WORK REQUEST - All of the data that follows should be output again without any alteration.

Content revision data:
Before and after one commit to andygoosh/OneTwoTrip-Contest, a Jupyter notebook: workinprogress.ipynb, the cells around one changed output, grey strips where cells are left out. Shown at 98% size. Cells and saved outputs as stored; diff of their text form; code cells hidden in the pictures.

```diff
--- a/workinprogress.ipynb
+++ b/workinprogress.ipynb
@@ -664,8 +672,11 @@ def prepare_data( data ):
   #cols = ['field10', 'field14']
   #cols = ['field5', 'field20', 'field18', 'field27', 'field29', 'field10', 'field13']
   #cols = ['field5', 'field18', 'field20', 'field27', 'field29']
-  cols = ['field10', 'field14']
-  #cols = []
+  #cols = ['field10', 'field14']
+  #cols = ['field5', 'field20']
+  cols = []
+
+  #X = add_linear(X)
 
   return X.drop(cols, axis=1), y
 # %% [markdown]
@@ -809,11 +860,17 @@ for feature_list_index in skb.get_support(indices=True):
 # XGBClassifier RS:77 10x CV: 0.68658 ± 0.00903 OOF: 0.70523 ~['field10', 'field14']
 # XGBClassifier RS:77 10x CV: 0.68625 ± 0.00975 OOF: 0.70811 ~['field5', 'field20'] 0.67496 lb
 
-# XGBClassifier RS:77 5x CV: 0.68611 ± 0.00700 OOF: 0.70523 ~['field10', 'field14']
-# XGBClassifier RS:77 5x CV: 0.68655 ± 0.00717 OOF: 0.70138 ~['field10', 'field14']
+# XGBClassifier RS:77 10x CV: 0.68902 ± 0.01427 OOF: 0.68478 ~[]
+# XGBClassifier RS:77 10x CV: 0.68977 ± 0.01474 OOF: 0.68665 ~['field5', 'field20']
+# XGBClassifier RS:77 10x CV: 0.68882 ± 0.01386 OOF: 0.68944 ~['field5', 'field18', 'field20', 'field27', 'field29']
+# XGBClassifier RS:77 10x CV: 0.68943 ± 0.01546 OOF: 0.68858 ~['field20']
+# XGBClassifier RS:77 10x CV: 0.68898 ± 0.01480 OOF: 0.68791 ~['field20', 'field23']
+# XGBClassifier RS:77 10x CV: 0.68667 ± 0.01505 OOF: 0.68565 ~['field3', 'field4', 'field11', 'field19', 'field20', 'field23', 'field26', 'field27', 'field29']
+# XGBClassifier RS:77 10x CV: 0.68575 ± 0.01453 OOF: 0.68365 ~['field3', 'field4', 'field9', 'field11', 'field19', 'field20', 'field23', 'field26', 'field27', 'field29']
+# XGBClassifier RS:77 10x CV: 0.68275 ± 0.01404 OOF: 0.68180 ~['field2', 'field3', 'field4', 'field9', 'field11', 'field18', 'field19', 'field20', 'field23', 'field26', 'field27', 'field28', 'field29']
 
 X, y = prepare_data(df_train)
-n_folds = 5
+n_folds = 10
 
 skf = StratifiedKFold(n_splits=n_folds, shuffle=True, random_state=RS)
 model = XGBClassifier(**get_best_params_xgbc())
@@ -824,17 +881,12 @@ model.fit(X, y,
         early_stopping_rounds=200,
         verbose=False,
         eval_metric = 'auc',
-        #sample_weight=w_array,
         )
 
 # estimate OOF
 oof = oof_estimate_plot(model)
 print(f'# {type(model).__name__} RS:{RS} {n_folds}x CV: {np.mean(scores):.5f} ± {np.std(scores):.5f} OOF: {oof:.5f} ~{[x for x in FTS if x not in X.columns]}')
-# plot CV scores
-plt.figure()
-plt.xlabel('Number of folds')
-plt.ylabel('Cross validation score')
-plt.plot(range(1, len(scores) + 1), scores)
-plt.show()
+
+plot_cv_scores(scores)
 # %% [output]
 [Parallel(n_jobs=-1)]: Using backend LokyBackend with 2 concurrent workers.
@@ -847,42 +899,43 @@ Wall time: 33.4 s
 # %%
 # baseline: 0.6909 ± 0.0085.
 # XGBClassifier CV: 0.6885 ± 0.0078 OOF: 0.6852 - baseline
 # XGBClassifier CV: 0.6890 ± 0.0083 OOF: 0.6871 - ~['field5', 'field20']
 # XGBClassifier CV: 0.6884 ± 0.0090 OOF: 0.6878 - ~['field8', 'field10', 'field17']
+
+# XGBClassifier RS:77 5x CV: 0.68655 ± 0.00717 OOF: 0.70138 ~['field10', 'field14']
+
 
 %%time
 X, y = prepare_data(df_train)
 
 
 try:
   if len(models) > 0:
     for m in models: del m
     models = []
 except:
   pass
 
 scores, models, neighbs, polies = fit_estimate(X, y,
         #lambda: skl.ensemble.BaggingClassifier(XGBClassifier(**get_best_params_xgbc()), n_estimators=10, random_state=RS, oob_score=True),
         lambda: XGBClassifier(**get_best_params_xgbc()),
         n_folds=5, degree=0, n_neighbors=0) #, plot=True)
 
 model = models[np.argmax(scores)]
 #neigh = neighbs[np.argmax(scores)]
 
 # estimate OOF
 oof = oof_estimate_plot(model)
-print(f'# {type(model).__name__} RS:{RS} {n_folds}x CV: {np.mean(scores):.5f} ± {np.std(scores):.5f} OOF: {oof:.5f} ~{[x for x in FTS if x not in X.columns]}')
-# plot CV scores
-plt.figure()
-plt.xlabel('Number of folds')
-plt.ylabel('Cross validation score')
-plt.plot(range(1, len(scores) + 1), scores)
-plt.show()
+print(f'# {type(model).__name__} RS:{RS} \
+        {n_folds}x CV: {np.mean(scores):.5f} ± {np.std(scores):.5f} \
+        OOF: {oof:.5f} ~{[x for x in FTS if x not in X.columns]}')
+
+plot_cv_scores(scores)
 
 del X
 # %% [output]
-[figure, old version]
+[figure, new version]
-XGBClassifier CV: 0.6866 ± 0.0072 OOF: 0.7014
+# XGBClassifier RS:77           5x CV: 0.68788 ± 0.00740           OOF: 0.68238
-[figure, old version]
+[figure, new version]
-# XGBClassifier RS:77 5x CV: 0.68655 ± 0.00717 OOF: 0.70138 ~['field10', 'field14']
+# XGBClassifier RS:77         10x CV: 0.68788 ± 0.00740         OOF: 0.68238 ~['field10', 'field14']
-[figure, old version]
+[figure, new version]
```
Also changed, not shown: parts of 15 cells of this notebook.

TASK RESPONSE -
Before and after one commit to andygoosh/OneTwoTrip-Contest, a Jupyter notebook: workinprogress.ipynb, the cells around one changed output, grey strips where cells are left out. Shown at 98% size. Cells and saved outputs as stored; diff of their text form; code cells hidden in the pictures.

```diff
--- a/workinprogress.ipynb
+++ b/workinprogress.ipynb
@@ -664,8 +672,11 @@ def prepare_data( data ):
   #cols = ['field10', 'field14']
   #cols = ['field5', 'field20', 'field18', 'field27', 'field29', 'field10', 'field13']
   #cols = ['field5', 'field18', 'field20', 'field27', 'field29']
-  cols = ['field10', 'field14']
-  #cols = []
+  #cols = ['field10', 'field14']
+  #cols = ['field5', 'field20']
+  cols = []
+
+  #X = add_linear(X)
 
   return X.drop(cols, axis=1), y
 # %% [markdown]
@@ -809,11 +860,17 @@ for feature_list_index in skb.get_support(indices=True):
 # XGBClassifier RS:77 10x CV: 0.68658 ± 0.00903 OOF: 0.70523 ~['field10', 'field14']
 # XGBClassifier RS:77 10x CV: 0.68625 ± 0.00975 OOF: 0.70811 ~['field5', 'field20'] 0.67496 lb
 
-# XGBClassifier RS:77 5x CV: 0.68611 ± 0.00700 OOF: 0.70523 ~['field10', 'field14']
-# XGBClassifier RS:77 5x CV: 0.68655 ± 0.00717 OOF: 0.70138 ~['field10', 'field14']
+# XGBClassifier RS:77 10x CV: 0.68902 ± 0.01427 OOF: 0.68478 ~[]
+# XGBClassifier RS:77 10x CV: 0.68977 ± 0.01474 OOF: 0.68665 ~['field5', 'field20']
+# XGBClassifier RS:77 10x CV: 0.68882 ± 0.01386 OOF: 0.68944 ~['field5', 'field18', 'field20', 'field27', 'field29']
+# XGBClassifier RS:77 10x CV: 0.68943 ± 0.01546 OOF: 0.68858 ~['field20']
+# XGBClassifier RS:77 10x CV: 0.68898 ± 0.01480 OOF: 0.68791 ~['field20', 'field23']
+# XGBClassifier RS:77 10x CV: 0.68667 ± 0.01505 OOF: 0.68565 ~['field3', 'field4', 'field11', 'field19', 'field20', 'field23', 'field26', 'field27', 'field29']
+# XGBClassifier RS:77 10x CV: 0.68575 ± 0.01453 OOF: 0.68365 ~['field3', 'field4', 'field9', 'field11', 'field19', 'field20', 'field23', 'field26', 'field27', 'field29']
+# XGBClassifier RS:77 10x CV: 0.68275 ± 0.01404 OOF: 0.68180 ~['field2', 'field3', 'field4', 'field9', 'field11', 'field18', 'field19', 'field20', 'field23', 'field26', 'field27', 'field28', 'field29']
 
 X, y = prepare_data(df_train)
-n_folds = 5
+n_folds = 10
 
 skf = StratifiedKFold(n_splits=n_folds, shuffle=True, random_state=RS)
 model = XGBClassifier(**get_best_params_xgbc())
@@ -824,17 +881,12 @@ model.fit(X, y,
         early_stopping_rounds=200,
         verbose=False,
         eval_metric = 'auc',
-        #sample_weight=w_array,
         )
 
 # estimate OOF
 oof = oof_estimate_plot(model)
 print(f'# {type(model).__name__} RS:{RS} {n_folds}x CV: {np.mean(scores):.5f} ± {np.std(scores):.5f} OOF: {oof:.5f} ~{[x for x in FTS if x not in X.columns]}')
-# plot CV scores
-plt.figure()
-plt.xlabel('Number of folds')
-plt.ylabel('Cross validation score')
-plt.plot(range(1, len(scores) + 1), scores)
-plt.show()
+
+plot_cv_scores(scores)
 # %% [output]
 [Parallel(n_jobs=-1)]: Using backend LokyBackend with 2 concurrent workers.
@@ -847,42 +899,43 @@ Wall time: 33.4 s
 # %%
 # baseline: 0.6909 ± 0.0085.
 # XGBClassifier CV: 0.6885 ± 0.0078 OOF: 0.6852 - baseline
 # XGBClassifier CV: 0.6890 ± 0.0083 OOF: 0.6871 - ~['field5', 'field20']
 # XGBClassifier CV: 0.6884 ± 0.0090 OOF: 0.6878 - ~['field8', 'field10', 'field17']
+
+# XGBClassifier RS:77 5x CV: 0.68655 ± 0.00717 OOF: 0.70138 ~['field10', 'field14']
+
 
 %%time
 X, y = prepare_data(df_train)
 
 
 try:
   if len(models) > 0:
     for m in models: del m
     models = []
 except:
   pass
 
 scores, models, neighbs, polies = fit_estimate(X, y,
         #lambda: skl.ensemble.BaggingClassifier(XGBClassifier(**get_best_params_xgbc()), n_estimators=10, random_state=RS, oob_score=True),
         lambda: XGBClassifier(**get_best_params_xgbc()),
         n_folds=5, degree=0, n_neighbors=0) #, plot=True)
 
 model = models[np.argmax(scores)]
 #neigh = neighbs[np.argmax(scores)]
 
 # estimate OOF
 oof = oof_estimate_plot(model)
-print(f'# {type(model).__name__} RS:{RS} {n_folds}x CV: {np.mean(scores):.5f} ± {np.std(scores):.5f} OOF: {oof:.5f} ~{[x for x in FTS if x not in X.columns]}')
-# plot CV scores
-plt.figure()
-plt.xlabel('Number of folds')
-plt.ylabel('Cross validation score')
-plt.plot(range(1, len(scores) + 1), scores)
-plt.show()
+print(f'# {type(model).__name__} RS:{RS} \
+        {n_folds}x CV: {np.mean(scores):.5f} ± {np.std(scores):.5f} \
+        OOF: {oof:.5f} ~{[x for x in FTS if x not in X.columns]}')
+
+plot_cv_scores(scores)
 
 del X
 # %% [output]
-[figure, old version]
+[figure, new version]
-XGBClassifier CV: 0.6866 ± 0.0072 OOF: 0.7014
+# XGBClassifier RS:77           5x CV: 0.68788 ± 0.00740           OOF: 0.68238
-[figure, old version]
+[figure, new version]
-# XGBClassifier RS:77 5x CV: 0.68655 ± 0.00717 OOF: 0.70138 ~['field10', 'field14']
+# XGBClassifier RS:77         10x CV: 0.68788 ± 0.00740         OOF: 0.68238 ~['field10', 'field14']
-[figure, old version]
+[figure, new version]
```
Also changed, not shown: parts of 15 cells of this notebook.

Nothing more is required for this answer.